Causes of UTI
- Main portal of microbial entry causing UTI is through the urethra.
- Kidney infections sometimes occur secondary to bloodstream infections.
- Women are more prone to infections due to close proximity of urethra to anus and short urethra length.
Risk factors leading to UTI
- Chronic indwelling catheter
- Poorly controlled diabetes mellitus
- Women gender
- Urinary tract abnormality
- Any recent urological surgery
- Stone disease
- Daily fluid intake of 2.5-3.0 litre.
- Drinking cranberry juice prevents UTI.
- After passing urine or bowel movement, women should clean from front to back.
- Empty the bladder after intercourse.
- Person developing infection after sexual intercourse should use barrier method.
- Urine routine test
- Urine culture and sensitivity test- this test tells us which bacteria is causing the infection and which medicine will be most appropriate for that bacterial infection.
- Imaging test in form of Ultrasound/CT scan as per need.
- Cystoscopy – in case of recurrent UTI of lower tract (bladder, urethra), to look for the source of infection.
- Antibiotics are mainstay of treatment for urinary tract infections.
- Simple uncomplicated infections such as urethritis, cystitis are usually treated with oral antibiotics such as fosfomycin, cephalexin trimethoprim/sulfamethoxazole etc. Other supportive medicines for burning and frequent urination are often prescribed.
- For complicated infections such as acute pyelonephritis, renal abscess, emphysematous pyelonephritis, hospitalisation intravenous antibiotics are often required.
- Surgical intervention such as pus drainage with pigtail, DJ stent placement in kidneys etc may be required.
- Low dose long term oral antibiotic may be required.

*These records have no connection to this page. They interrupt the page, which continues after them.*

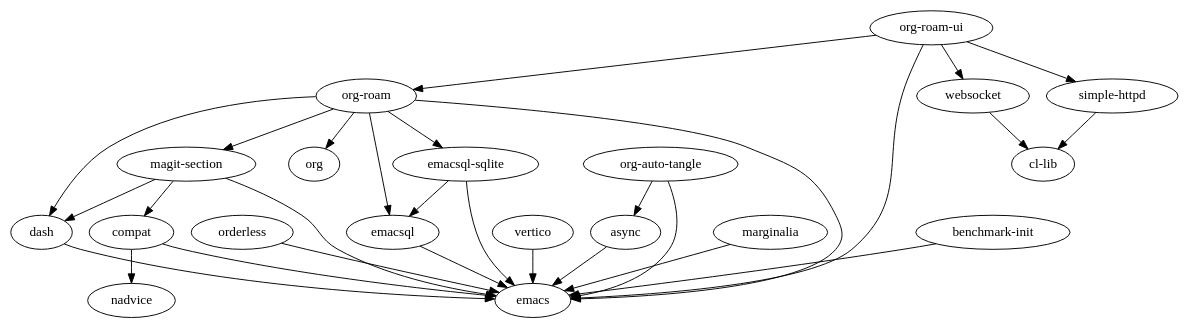
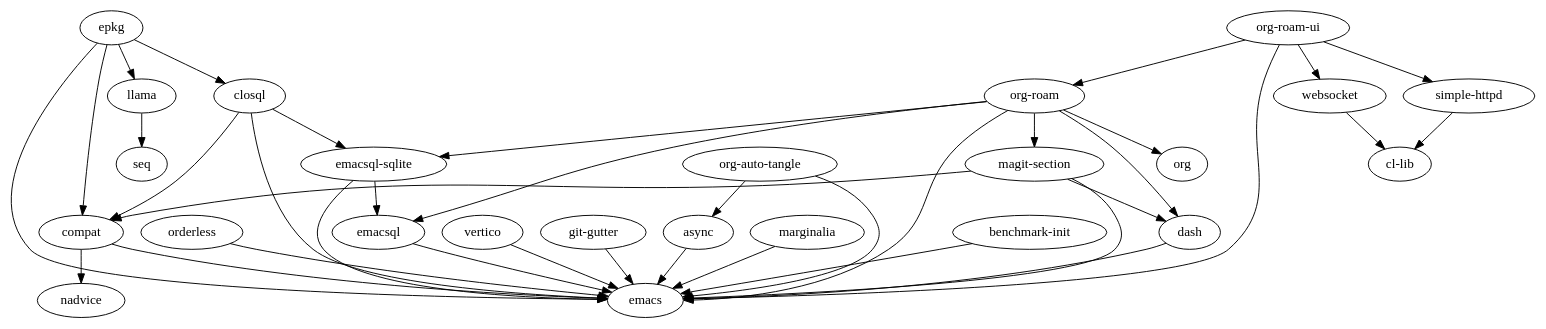
The diagram in assets/emacs-package-dependency.dot (suliveevil/emacs.d), drawn with Graphviz before and after one commit. The commit also changed 87 other files, not shown here.

Commit message:
magit + git-gutter

```diff
--- a/assets/emacs-package-dependency.dot
+++ b/assets/emacs-package-dependency.dot
@@ -1,29 +1,38 @@
-digraph G {"emacsql" -> "emacs";
+digraph G {"epkg" -> "emacs";
+"epkg" -> "compat";
+"epkg" -> "closql";
+"epkg" -> "llama";
+"emacsql" -> "emacs";
 "websocket" -> "cl-lib";
 "orderless" -> "emacs";
 "org-roam" -> "emacs";
 "org-roam" -> "dash";
 "org-roam" -> "org";
 "org-roam" -> "emacsql";
 "org-roam" -> "emacsql-sqlite";
 "org-roam" -> "magit-section";
 "vertico" -> "emacs";
 "magit-section" -> "emacs";
 "magit-section" -> "compat";
 "magit-section" -> "dash";
 "compat" -> "emacs";
 "compat" -> "nadvice";
 "simple-httpd" -> "cl-lib";
+"git-gutter" -> "emacs";
 "dash" -> "emacs";
+"closql" -> "emacs";
+"closql" -> "compat";
+"closql" -> "emacsql-sqlite";
 "async" -> "emacs";
 "marginalia" -> "emacs";
 "org-auto-tangle" -> "emacs";
 "org-auto-tangle" -> "async";
 "org-roam-ui" -> "emacs";
 "org-roam-ui" -> "org-roam";
 "org-roam-ui" -> "simple-httpd";
 "org-roam-ui" -> "websocket";
 "emacsql-sqlite" -> "emacs";
 "emacsql-sqlite" -> "emacsql";
 "benchmark-init" -> "emacs";
+"llama" -> "seq";
 }
```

- Single dose oral antibiotic after sexual intercourse, if your infections seems to related to sexual activity.
- Vaginal estrogens in postmenopausal women.